[Stored items from a collection]
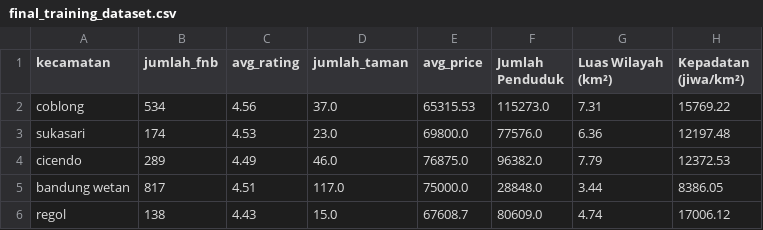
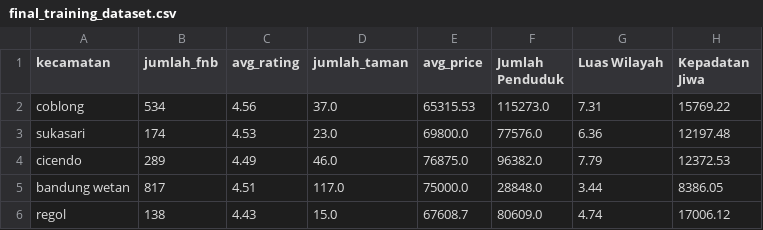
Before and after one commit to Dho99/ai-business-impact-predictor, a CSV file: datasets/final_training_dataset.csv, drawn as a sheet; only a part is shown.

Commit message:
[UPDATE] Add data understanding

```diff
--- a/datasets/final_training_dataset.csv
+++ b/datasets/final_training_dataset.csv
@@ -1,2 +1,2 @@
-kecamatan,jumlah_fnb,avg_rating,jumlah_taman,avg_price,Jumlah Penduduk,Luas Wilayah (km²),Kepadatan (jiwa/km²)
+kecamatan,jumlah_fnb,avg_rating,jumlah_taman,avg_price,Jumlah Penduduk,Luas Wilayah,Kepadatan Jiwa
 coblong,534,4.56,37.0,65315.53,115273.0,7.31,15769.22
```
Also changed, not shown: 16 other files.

---

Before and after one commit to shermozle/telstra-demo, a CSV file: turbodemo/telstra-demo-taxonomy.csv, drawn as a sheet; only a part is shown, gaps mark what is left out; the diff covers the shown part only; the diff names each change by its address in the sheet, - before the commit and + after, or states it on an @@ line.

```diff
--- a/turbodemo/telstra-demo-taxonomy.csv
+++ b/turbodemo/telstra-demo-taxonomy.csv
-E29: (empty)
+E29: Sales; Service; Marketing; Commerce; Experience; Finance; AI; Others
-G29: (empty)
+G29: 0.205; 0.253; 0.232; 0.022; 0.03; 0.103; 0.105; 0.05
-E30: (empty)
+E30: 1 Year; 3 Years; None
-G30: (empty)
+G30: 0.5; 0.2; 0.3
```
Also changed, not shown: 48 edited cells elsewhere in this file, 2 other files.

**What to produce**
Provide only the count of lines in the data above that include the string "shown".

**Answer box**
4